> Problem description
Each line of the listing is to be copied exactly.

> Given data
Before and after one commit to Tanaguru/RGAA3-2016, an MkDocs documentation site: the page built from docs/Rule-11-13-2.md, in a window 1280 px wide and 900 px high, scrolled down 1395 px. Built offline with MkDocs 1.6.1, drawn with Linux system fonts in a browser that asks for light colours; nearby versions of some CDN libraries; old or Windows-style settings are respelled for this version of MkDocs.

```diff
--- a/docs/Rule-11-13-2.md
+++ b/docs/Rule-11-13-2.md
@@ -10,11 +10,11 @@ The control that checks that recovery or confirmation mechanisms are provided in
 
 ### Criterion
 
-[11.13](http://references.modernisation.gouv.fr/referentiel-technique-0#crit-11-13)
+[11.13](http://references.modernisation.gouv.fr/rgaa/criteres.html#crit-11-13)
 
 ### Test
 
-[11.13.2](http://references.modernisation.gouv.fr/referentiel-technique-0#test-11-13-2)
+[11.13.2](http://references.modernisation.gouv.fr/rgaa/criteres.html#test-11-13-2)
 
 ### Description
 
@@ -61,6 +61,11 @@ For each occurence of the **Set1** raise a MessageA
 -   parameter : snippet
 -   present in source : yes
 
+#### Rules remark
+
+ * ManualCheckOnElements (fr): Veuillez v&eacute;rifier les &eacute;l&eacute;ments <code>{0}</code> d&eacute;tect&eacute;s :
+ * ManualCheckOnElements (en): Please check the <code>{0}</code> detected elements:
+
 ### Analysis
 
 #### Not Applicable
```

> Result of this task
Before and after one commit to Tanaguru/RGAA3-2016, an MkDocs documentation site: the page built from docs/Rule-11-13-2.md, in a window 1280 px wide and 900 px high, scrolled down 1395 px. Built offline with MkDocs 1.6.1, drawn with Linux system fonts in a browser that asks for light colours; nearby versions of some CDN libraries; old or Windows-style settings are respelled for this version of MkDocs.

```diff
--- a/docs/Rule-11-13-2.md
+++ b/docs/Rule-11-13-2.md
@@ -10,11 +10,11 @@ The control that checks that recovery or confirmation mechanisms are provided in
 
 ### Criterion
 
-[11.13](http://references.modernisation.gouv.fr/referentiel-technique-0#crit-11-13)
+[11.13](http://references.modernisation.gouv.fr/rgaa/criteres.html#crit-11-13)
 
 ### Test
 
-[11.13.2](http://references.modernisation.gouv.fr/referentiel-technique-0#test-11-13-2)
+[11.13.2](http://references.modernisation.gouv.fr/rgaa/criteres.html#test-11-13-2)
 
 ### Description
 
@@ -61,6 +61,11 @@ For each occurence of the **Set1** raise a MessageA
 -   parameter : snippet
 -   present in source : yes
 
+#### Rules remark
+
+ * ManualCheckOnElements (fr): Veuillez v&eacute;rifier les &eacute;l&eacute;ments <code>{0}</code> d&eacute;tect&eacute;s :
+ * ManualCheckOnElements (en): Please check the <code>{0}</code> detected elements:
+
 ### Analysis
 
 #### Not Applicable
```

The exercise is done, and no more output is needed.